Of particular interest for flexible displays, electronic circuits and sensors is the ability to deposit at low temperature compatible with flexible plastic substrates. For more information about ANI's thin-film transistor approach see Solution-deposited carbon nanotube layers for flexible display applications, published in Physica E 37, Issue 1-2 (March 2007). There, researchers obtained a mobility of 1cm2/Vs, but not yet the homogeneity and reproducibility that has been addressed in this latest work.
Interestingly, Dr.Yaniv agreed that any adsorbent from the atmosphere on the CNTs can change the TFT characteristics, and that encapsulation by passivation will be necessary. But he said effects of gas and water vapor on the gate part of the TFT is less severe than for TFTs made with a-Si. (See also plastic vs. metal foil substrates as mentioned in the FlexTech Alliance contract searching for other metal foils besides stainless steel.) Overall, Dr. Yaniv did not see a problem with lifetime for these CNTs.
"The collaboration with the University of Stuttgart is very productive," he said. "Their expertise and facilities for microelectronic processes are well known and are very suitable for our need to transition from an idea to a proof of concept." The university's emphasis was on the deposition of CNTs in flexible displays, while ANI concentrated on the CNT material.
Dr. Yaniv maintains that there will be no problem going up in substrate size for larger displays or lower-cost volume production as the equivalent to large mother glass. Compared to organic TFTs, the numbers of addressed pixels should be greater, although any need for very short channel lengths may limit conductivity as the "percolation" mechanism for the fishnet monolayer of CNTs may not work. Ultimately, this might limit the pixel density, but the specific number has yet to be determined, and depends also on the final levels of the metallic CNT impurities. Furthermore, it appears the CNT-TFTs are compatible with the electrical requirements of all the applicable flexible display technologies, although the initial development work is with LCDs.
An attribute for use in displays is the transparency of electrodes. In related work on use of transparent CNTs as replacement for the usual thin-film transparent indium tin oxide (ITO) pixel electrodes, Prof. Dr. Ing Norbert Fruehauf at the University of Stuttgart presented a paper in May at SID '08 revealing a working demonstration of a 4-inch diagonal 320 x RGB x 240 a-Si TFT-LCD made in this way. Prepared entirely at the university's facilities, CNTs were deposited by a low-cost spray method. Sheet resistance for electrodes does not need to be so low, but high transmittance is more important. The researchers found purified CNTs prepared by the HiPCO process gave a transmittance up to about 94% for a sheet resistance of 2,000 to 3,000 Ohms/square. Using conventional a-Si TFTs with such electrodes resulted in an on/off ratio of 106 and mobility of 0.4 -0.6 cm2/Vs.

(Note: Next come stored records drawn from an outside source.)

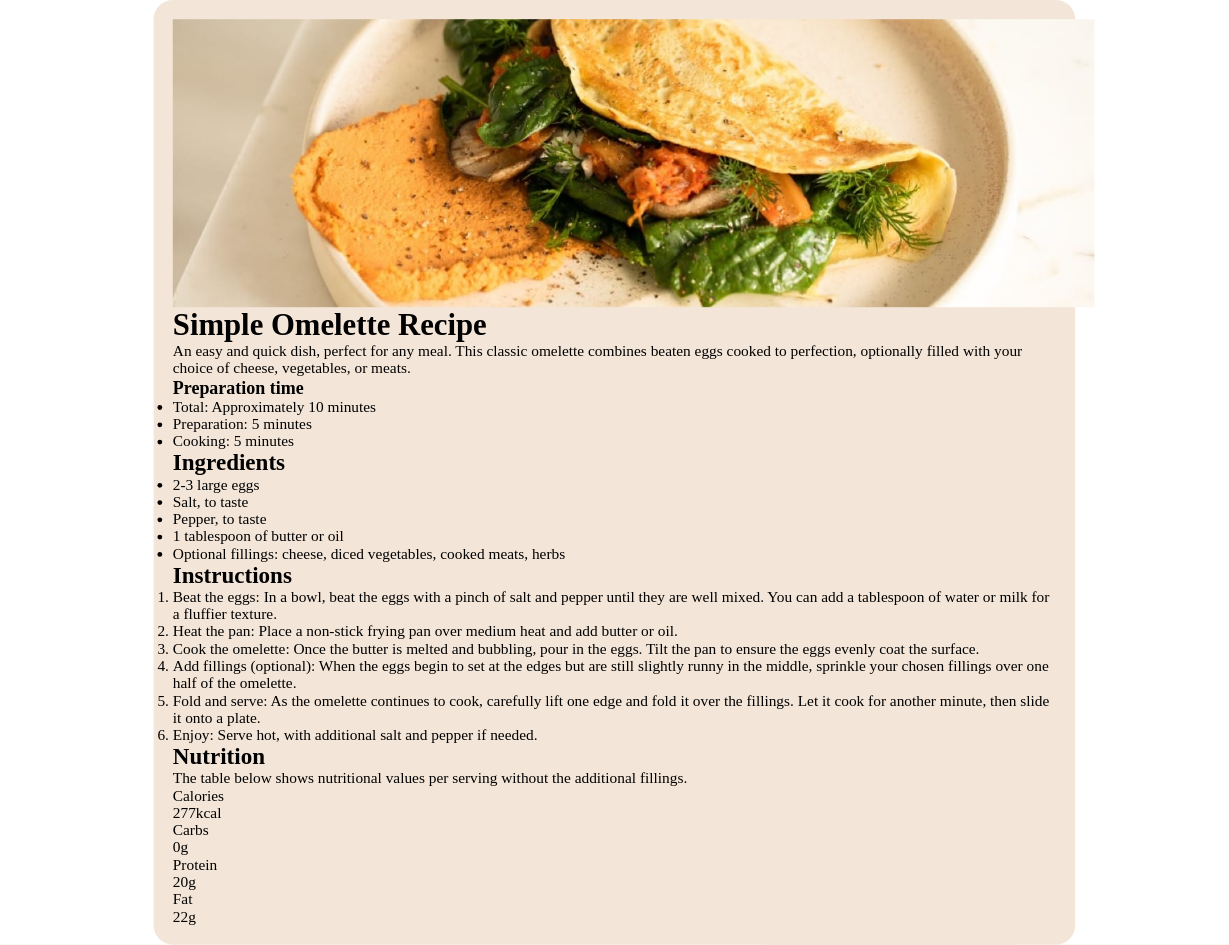
Repository: reemoon-ctrl/mine-recipe-page-main
Page: index1.html
An editor plug-in stored every save of this project. The page is shown before and after a run of saves, followed by the edit.
The browser window is 1280 px wide. The pictures show the whole page, at 96% of full size.

Above is the page before, as saved 2024-08-11 13:49:17.

After the next 2 saves:
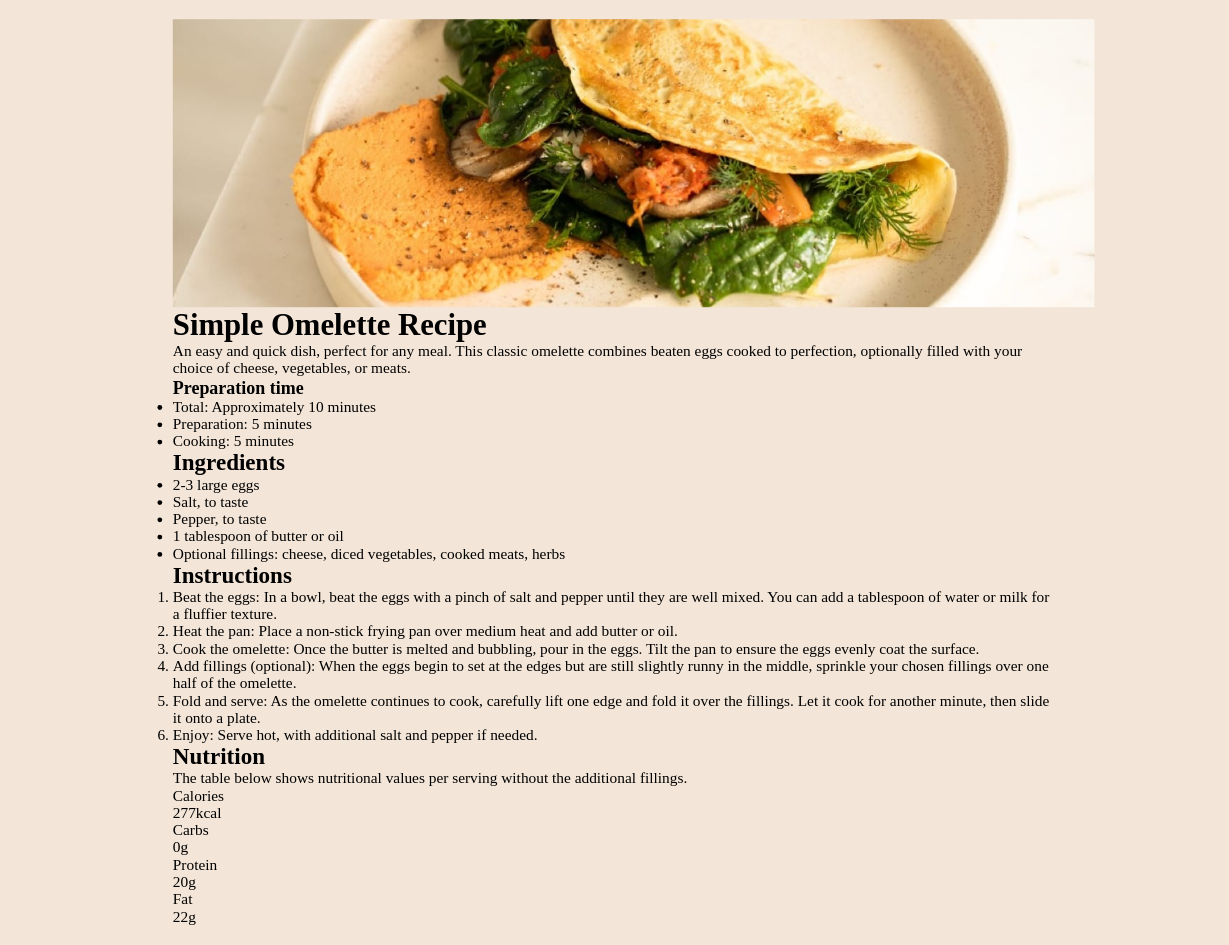
The 2 saves are shown as one change because they came seconds apart.
The last was saved 23 s later.
--- a/style.css
+++ b/style.css
@@ -6,6 +6,7 @@
 body{
     height: 100vh;
     width: 100vw;
+    background: hsl(30, 54%, 90%);
 }
 .rec-img{
     width: 960px;
@@ -13,7 +14,7 @@ body{
     background: url(/image-omelette.jpeg)no-repeat center center/cover;
 }
 .container{
-    background: hsl(30, 54%, 90%);
+
     border-radius: 20px;
     margin: auto;
     max-width:960px;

APNT is a holding company with wholly owned operating subsidiaries Applied Nanotech and Electronic Billboard Technology Inc. (EBT). ANI's business model is to license its technology to partners that will manufacture and distribute products using the technology. Dr. Yaniv said, "Ideally for us would be to find a strategic partner that would want to take this to a pilot line."nTogether, the companies have more than 250 patents or patents pending, with at least one on this development, and one held by the University of Stuttgart.
by Dr Paul Beatty